Making connections are crucial for getting ahead in any career field. Reaching out to the right people can open all kinds of doors to new and exciting opportunities — and social media is a great way to find those “right people.”
Whether it’s on Twitter, LinkedIn, or even Instagram, participating in your industry’s social media community can help you make new connections and establish yourself as an expert, if you’re smart about it. Here are a few tips that have helped me network with other professionals via social media.
Follow active, engaging accounts.
If you want to get the most out of the time you spend networking on social media, look for accounts that actively engage with their followers and share a healthy mix of content (i.e., not just their own article or product links). If you find that an account is posting too frequently and clogging up your feed with irrelevant items, it’s okay to unfollow or mute them.
Participate where you can.

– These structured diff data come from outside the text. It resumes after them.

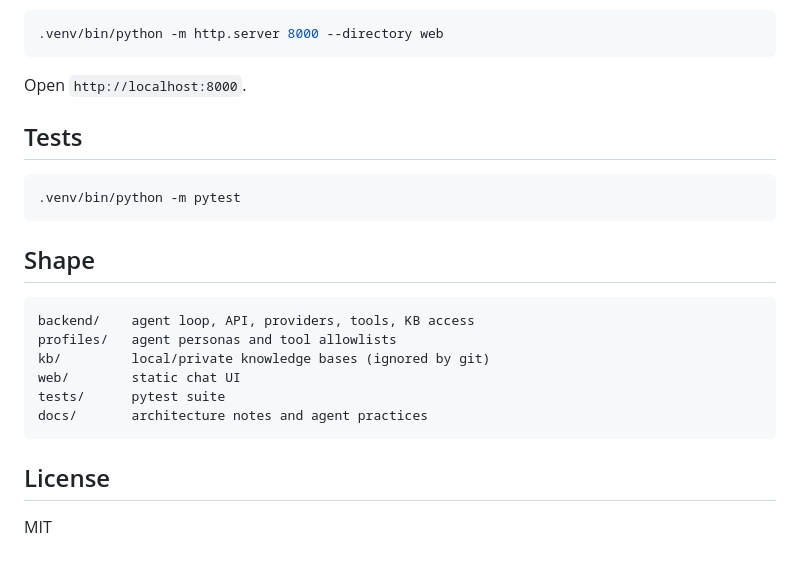
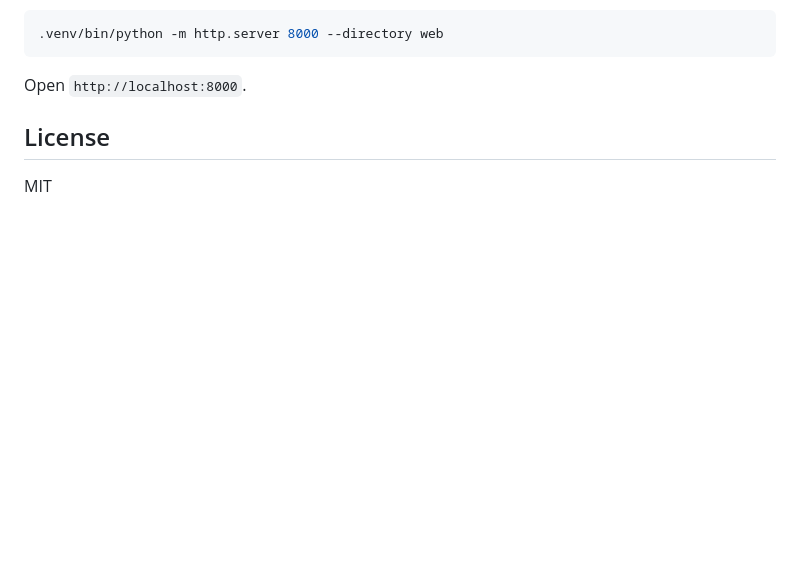
Before and after one commit to BryanZaneee/strauss, a Markdown page: README.md, the part around the change. Rendered like a GitHub page; blank space fills up the shorter version.

````diff
--- a/README.md
+++ b/README.md
@@ -92,22 +92,6 @@ Start the frontend:
 
 Open `http://localhost:8000`.
 
-## Tests
-
-```bash
-.venv/bin/python -m pytest
-```
-
-## Shape
-
-```text
-backend/    agent loop, API, providers, tools, KB access
-profiles/   agent personas and tool allowlists
-kb/         local/private knowledge bases (ignored by git)
-web/        static chat UI
-tests/      pytest suite
-docs/       architecture notes and agent practices
-```
 
 ## License
 
````
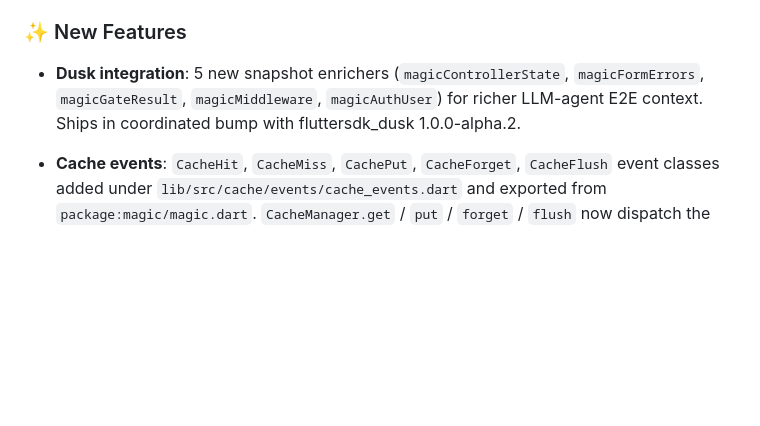
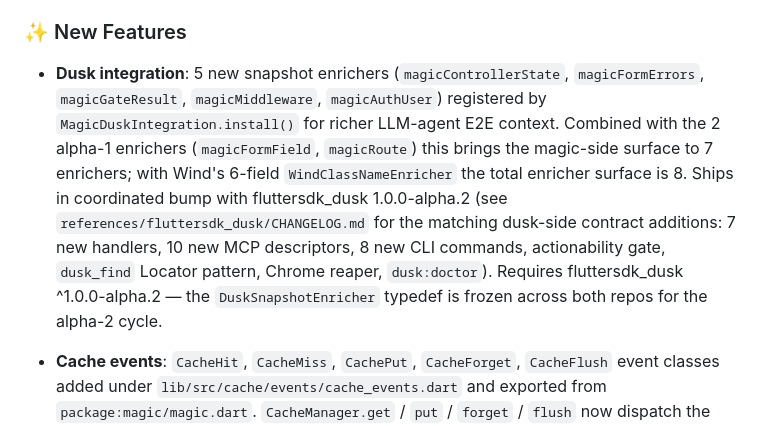
Before and after one commit to fluttersdk/magic, a Markdown page: CHANGELOG.md, the part around the change. Rendered like a GitHub page; blank space fills up the shorter version.

Commit message:
docs(changelog): cross-link fluttersdk_dusk 1.0.0-alpha.2 from the magic-side coordinated bump
Step 18's existing entries are extended with the dusk-side enumerator (DuskSnapshotEnricher typedef remains FROZEN across both repos; the 5 new magic enrichers ship alongside dusk's example_magic harness, dusk:find Locator pattern, and the actionability-gate retrofit).

```diff
--- a/CHANGELOG.md
+++ b/CHANGELOG.md
@@ -39,8 +39,17 @@ All notable changes to this project will be documented in this file.
 
 - **Dusk integration**: 5 new snapshot enrichers (`magicControllerState`,
   `magicFormErrors`, `magicGateResult`, `magicMiddleware`, `magicAuthUser`)
-  for richer LLM-agent E2E context. Ships in coordinated bump with
-  fluttersdk_dusk 1.0.0-alpha.2.
+  registered by `MagicDuskIntegration.install()` for richer LLM-agent E2E
+  context. Combined with the 2 alpha-1 enrichers (`magicFormField`,
+  `magicRoute`) this brings the magic-side surface to 7 enrichers; with
+  Wind's 6-field `WindClassNameEnricher` the total enricher surface is 8.
+  Ships in coordinated bump with fluttersdk_dusk 1.0.0-alpha.2 (see
+  `references/fluttersdk_dusk/CHANGELOG.md` for the matching dusk-side
+  contract additions: 7 new handlers, 10 new MCP descriptors, 8 new CLI
+  commands, actionability gate, `dusk_find` Locator pattern, Chrome
+  reaper, `dusk:doctor`). Requires fluttersdk_dusk ^1.0.0-alpha.2 — the
+  `DuskSnapshotEnricher` typedef is frozen across both repos for the
+  alpha-2 cycle.
 
 - **Cache events**: `CacheHit`, `CacheMiss`, `CachePut`, `CacheForget`,
   `CacheFlush` event classes added under `lib/src/cache/events/cache_events.dart`
```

Unless you’re getting paid to manage social media accounts, you probably don’t have time to be checking and posting throughout the whole work day. However, if you have a few minutes to spare during your breaks or in between tasks, use that time to catch up on what people are sharing and commenting on, and when it’s appropriate, share or comment on something yourself. When done correctly, this activity will signal that you’re on top of industry news and have something valuable to contribute to the conversation. If you want a few more tips on this point, I wrote this piece about developing a good professional social media presence.
Keep it focused.
You should always look to inject a little bit of personality into your social media presence, but if you really want to use it as a tool for professional growth, try to keep the majority of your content focused on your industry, your career, and your work or side projects. The occasional tweet about your latest Netflix obsession or a great restaurant you discovered is fine (and welcome!), but without a clear theme or focus for your posts, people are unlikely to recognize your account as one of industry authority and expertise.
Don’t trash talk anyone.
In today’s culture, it’s pretty common to complain on social media when you’ve had any kind of negative experience. As tempting as this is, it’s probably not a good idea to get too specific when you air your grievances. The most obvious example would be bashing your employer, but even bad-mouthing third parties outside your company can be detrimental. I see this happen a lot with journalists complaining about PR pros — who, as a reminder, spend a lot of time trying to help reporters chase down stories. I won’t pretend I’ve never vented about a frustrating professional encounter on Twitter, but it’s incredibly unwise to call out a person or agency by name. You never know who other people in your network know — a potential employer, business partner, or client might look at your feed and be dissuaded from working with you because of what they find there.
A version of this article originally appeared on LinkedIn.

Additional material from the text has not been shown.